String quartet playing for wedding ceremony

At this point, give little thought to the poor musicians. A typical time for the wedding ceremony, particularly if it's a church ceremony, is about 1 o'clock. The string quartet has to be at the church to play for half an hour before that, and so would maybe arrive at 12 o'clock to 1215 to set up. Perhaps there's been an hours car journey to get to the church, meaning that the musicians had to leave home at about 11 o'clock in the morning. Getting dressed in tinted jacket or long dress and getting instruments and music ready what happened at about 10.30, said that time nothing but a cup of tea perhaps since breakfast at 8.

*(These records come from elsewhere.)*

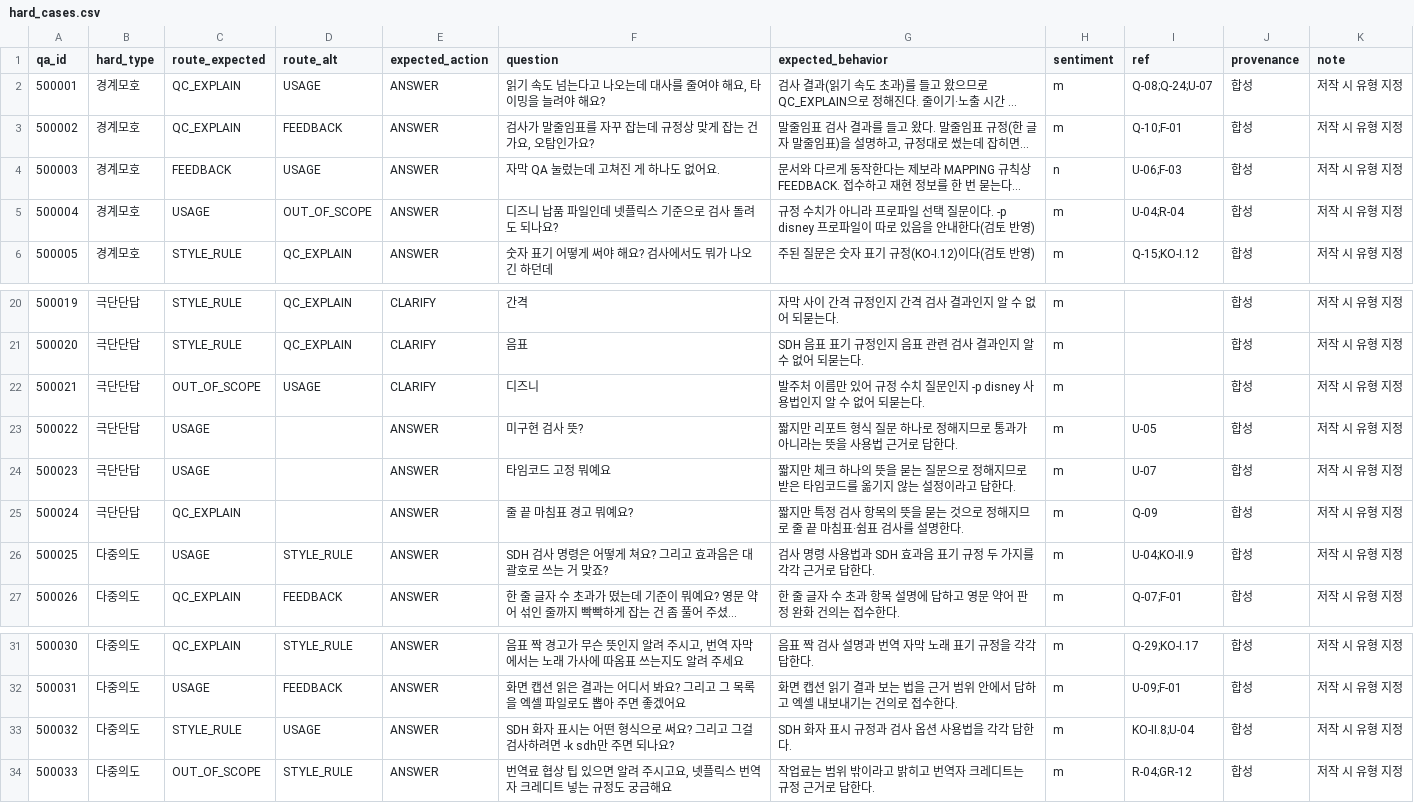
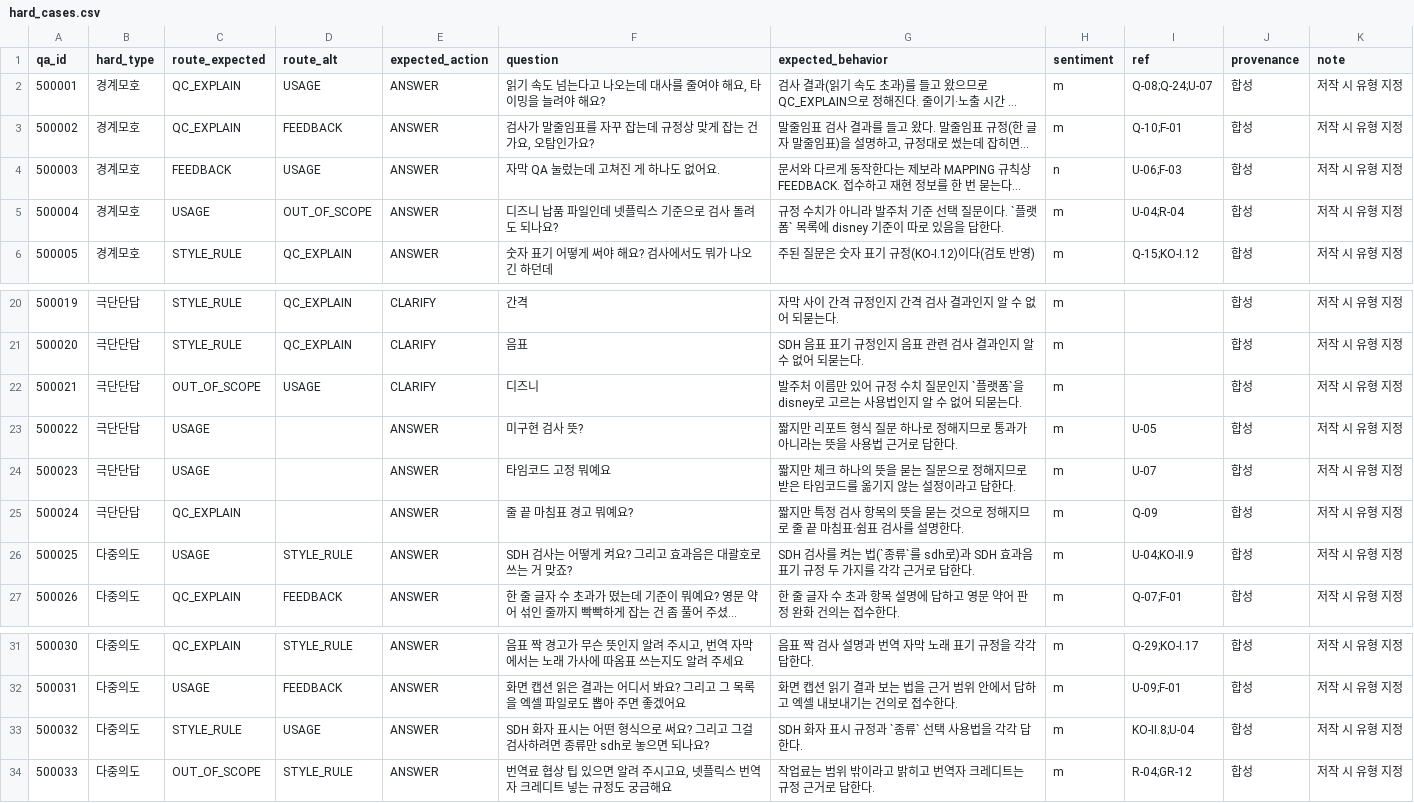
Before and after one commit to tigermorning/subtitle-help-agent, a CSV file: data/hard_cases.csv, drawn as a sheet; only a part is shown, gaps mark what is left out; long unchanged cells end in …; the diff names each change by its address in the sheet, - before the commit and + after, or states it on an @@ line.

```diff
--- a/data/hard_cases.csv
+++ b/data/hard_cases.csv
-G5 (expected_behavior): …아니라 프로파일 선택 질문이다. -p disney 프로파일이 따로 있음을 안내한다(검토 반영)
+G5 (expected_behavior): …아니라 발주처 기준 선택 질문이다. `플랫폼` 목록에 disney 기준이 따로 있음을 답한다.
-G22 (expected_behavior): …문인지 -p disney 사용법인…
+G22 (expected_behavior): …문인지 `플랫폼`을 disney로 고르는 사용법인…
-F26 (question): SDH 검사 명령은 어떻게 쳐요? 그리고 효과음은 대괄호로 쓰는 거 맞죠?
+F26 (question): SDH 검사는 어떻게 켜요? 그리고 효과음은 대괄호로 쓰는 거 맞죠?
-G26 (expected_behavior): 검사 명령 사용법과 SDH 효…
+G26 (expected_behavior): SDH 검사를 켜는 법(`종류`를 sdh로)과 SDH 효…
-F33 (question): …하려면 -k sdh만 주면 되나…
+F33 (question): …하려면 종류만 sdh로 놓으면 되나…
-G33 (expected_behavior): SDH 화자 표시 규정과 검사 옵션 사용법을 각각 답한다.
+G33 (expected_behavior): SDH 화자 표시 규정과 `종류` 선택 사용법을 각각 답한다.
```
Also changed, not shown: data/inquiries.csv, 22 other files.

By 2 o'clock the ceremony would be over in the quartet would be packing up their instruments, bracing by car to the wedding venue, getting set up ready for the guests to arrive there at 2.15. There will be no time for the musicians to eat, just enough time to beat the guests to the wedding venue. When the guests arrive, they're expecting music to greet them, naturally. Perhaps an hour to an hour and a half of drinks reception before the meal.

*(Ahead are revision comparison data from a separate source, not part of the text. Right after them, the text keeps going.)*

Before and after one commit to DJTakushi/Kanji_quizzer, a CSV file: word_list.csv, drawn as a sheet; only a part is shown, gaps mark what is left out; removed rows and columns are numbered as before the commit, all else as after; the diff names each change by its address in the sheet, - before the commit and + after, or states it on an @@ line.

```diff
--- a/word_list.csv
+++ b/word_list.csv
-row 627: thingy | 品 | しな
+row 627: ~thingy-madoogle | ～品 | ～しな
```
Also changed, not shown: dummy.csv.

Is getting close to 4 o'clock as the string quartet play as guests enter the dining room, pause briefly for the entrance the bride, then play for the meal, making sure that there is music as the guests settled themselves to avoid any danger of uncomfortable silences. By an hour into the meal guests will have had plenty to drink, will be chattering loudly, and it's time for the string quartet to relax. By 5:30 musicians might be packing up, and ready for their hours drive home, getting home at 7. If nothing is done to save their lives, the string quartet won't have eaten for nearly 12 hours. They will have been performing physical gymnastics, (is very hard work playing an acoustic musical instrument, you wave your arms around frantically for a few hours and see what you feel like. Aerobics doesn't even get a sniff in by comparison.)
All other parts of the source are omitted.